Tag: Principles For Long Life

12 Principles For A Long Life – 105 Year Old Japanese Doctor

12 Principles For A Long Life – 105 Year Old Japanese Doctor

It’s worth it to spend 3 minutes of your day reading this

For a medical specialist in longevity, no presentation of his professional abilities can be better than his own life, and that is only one of the attributes that classify the Japanese doctor Shigeaki Hinohara as the teacher and the great inspiration that he was.

He died at 105 years old and still working, having lived his long life with impeccable mental and physical health. Dr. Shigeaki left not only his history of intense dedication to medicine and more humane care with his patients, but also some advice to live a good life and longevity, as part of his legacy.

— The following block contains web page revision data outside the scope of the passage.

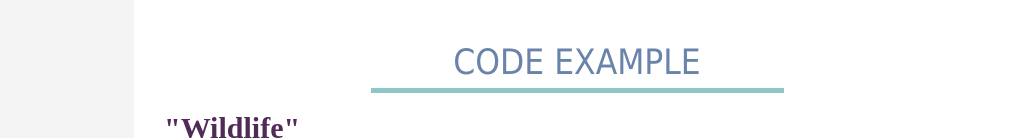
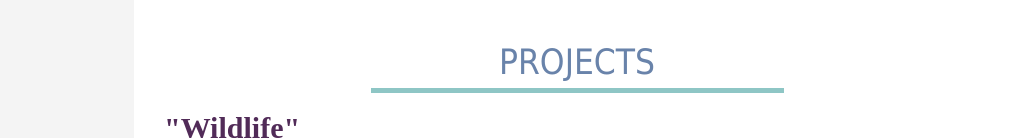
Before and after one commit to irina-snezan/rsschool-cv, a plain HTML site: page index.html in a window 1280 px wide. Shown: the part 640-778 px from the top of the page, 261-1280 px from the left. Drawn offline with Linux system fonts and the light colour scheme.

Commit message:
feat
add title

```diff
--- a/index.html
+++ b/index.html
@@ -105,7 +105,7 @@
 						Faculty of Journalism</p>
 				</div>
 				<div>
-					<h3>Code example</h3>
+					<h3>Projects</h3>
 					<p class="line"></p>
 					<a href="https://irina-snezan-wildlife.netlify.app/" target="_blank">"Wildlife"</a>
 					<img src="image/wildlife.png"  width="600" alt="wildlife">
```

Born in 1911, Hinohara became one of the world’s doctors with the most time dedicated to the health and happiness of his patients. And the term “happiness” here is not used by chance: the doctor was a pioneer in the most personal and individual treatment with patients and, even after his death, continues as inspiration to improve the quality of our lives.

There is no doubt: Dr. Shigeaki understood life, and therefore, it is worth remembering here his 12 most important advice , taken from an interview that the doctor gave at 97 years.

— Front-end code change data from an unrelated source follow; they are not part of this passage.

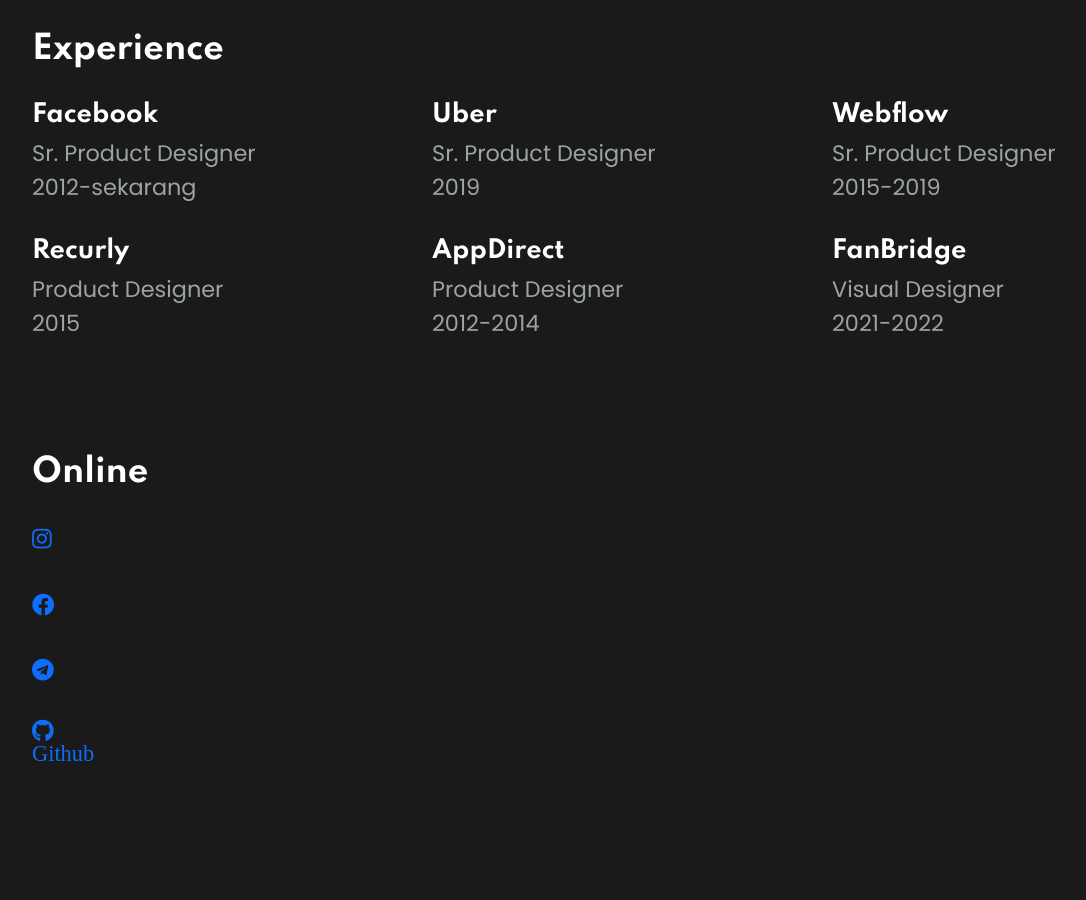
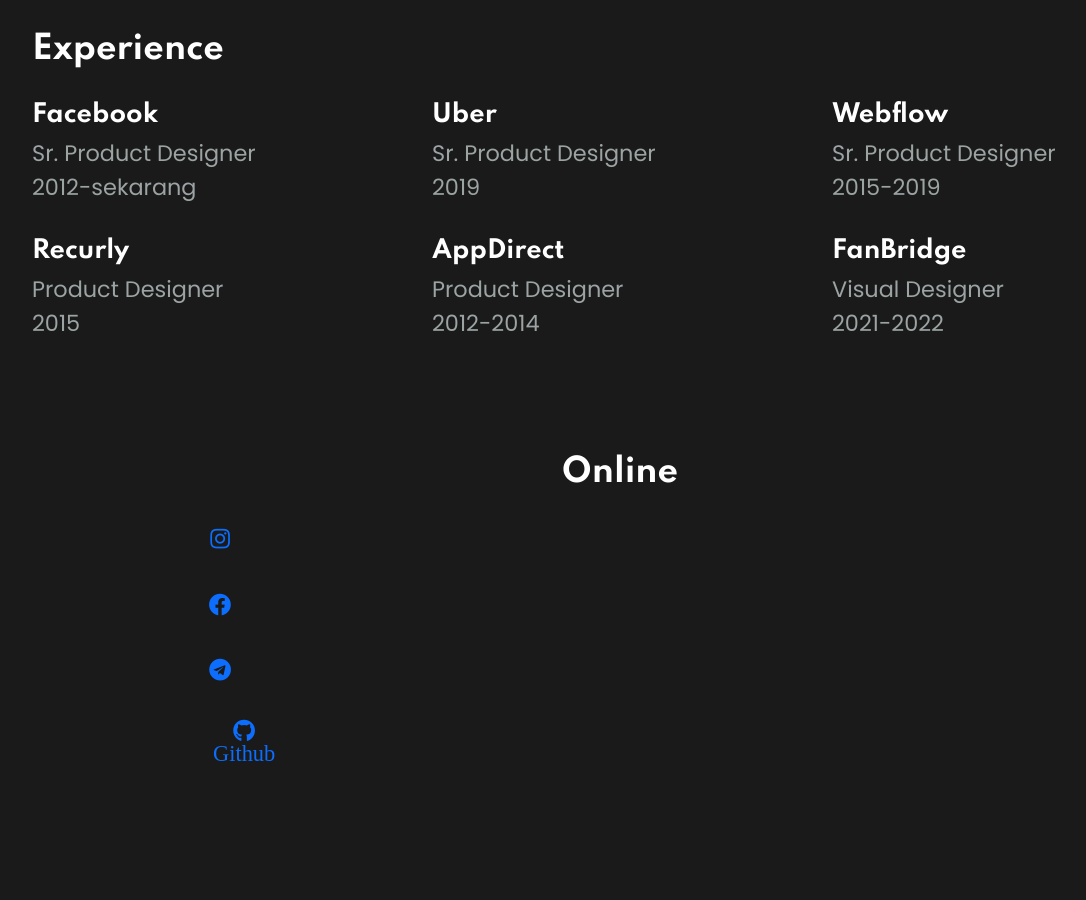
Before and after one commit to suryamsj/dark-portfolio, a plain HTML site: page index.html in a window 1280 px wide. Shown: the part 596-1496 px from the top of the page, without its empty margins (20-1106 px from the left). Drawn offline with Linux system fonts and the light colour scheme.

Commit message:
Update index.html

```diff
--- a/index.html
+++ b/index.html
@@ -149,7 +149,7 @@
         <!-- End Section Experience -->
 
         <!-- Start Section Online -->
-        <section class="py-5">
+        <center><section class="py-5">
             <div class="container">
                 <div class="row">
                     <h1 class="section-title">Online</h1>
@@ -177,7 +177,7 @@
                     </div>
                 </div>
             </div>
-        </section>
+        </section> </center>
         <!-- End Section Online -->
     </main>
     <!-- End Main -->
```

Some principles of Dr. Shigeaki Hinohara:

1 . Eat well
“All those who live a long life, regardless of their nationality, race or gender, have one thing in common: they are not overweight.”

2 – Do not take shortcuts
“To stay healthy, always climb stairs and load your own things. I climb the steps two at a time, to exercise my muscles. ”

3 – Rediscover your youthful energy
“The energy comes from feeling good, not from eating well or sleeping a lot. We all remember when we were children and we were having fun, how we forgot to eat or sleep. I think we can maintain that adult attitude. It is better not to tire the body with too many rules such as the time to eat and sleep. ”

4 – Keep busy
“Always plan ahead. My agenda is already complete for the next 5 years, with lectures and my usual work, at the hospital. ”

5 – Keep working
“There is no need to retire ever, but if necessary, it must be much later than 65 years. Fifty years ago, there were only 125 Japanese people over 100 years old. Today, they are more than 36 thousand. ”

6 – Keep contributing to society
“After a certain age, we must strive to contribute to society. From the age of 65 I work as a volunteer. I still work 18 hours, 7 days a week and I love every minute. ”

7 – Spread your knowledge
“Share what you know. I give 150 lectures a year, some for 100 secondary school children, some for 4,500 entrepreneurs. I usually speak for an hour, an hour and a half, standing, to be strong. ”

8 – Understand the value of different disciplines
“Science alone can not cure or help people. Science treats us all as one thing, but diseases are individual. Each person is unique, and diseases are connected with their hearts. To understand diseases and help people, we need liberal and visual arts, not just medicine. ”

9 – Follow your instincts
“Contrary to what you imagine, doctors can not cure everything and everyone. So, why cause unnecessary pain, such as surgery, in certain cases? I believe that music and animal therapy can help people more than doctors imagine. ”

10 – Resist materialism
“Do not go crazy for accumulating material things. Remember: you do not know when it will touch you, and we will not take anything from here. ”

11 – Have models of life and inspirations
“Find someone who inspires you to go further. My dad went to study in the United States in 1900, he was a pioneer and one of my heroes. Later I found other life guides, and when I feel paralyzed, I wonder how they would have dealt with the problem. ”

12 – Do not underestimate the power of fun
“Pain is something mysterious, and having fun is the best way to forget it. If a child’s teeth hurt and you start playing with it, you will immediately forget the pain. Hospitals need to cover the basic needs of patients: we all want to have fun. At St. Luke’s Hospital (which he directed and where he worked until the last day) we have music, animal therapy and art classes “.

“My inspiration is Robert Browning’s poem Abt Vogler , which my father used to read to me. He encourages us to make great art, not scribbles. It says that we try to draw a circle so big that there is no way to finish it while we live. All we see is an arch, the rest is beyond sight, but it’s there, in the distance. “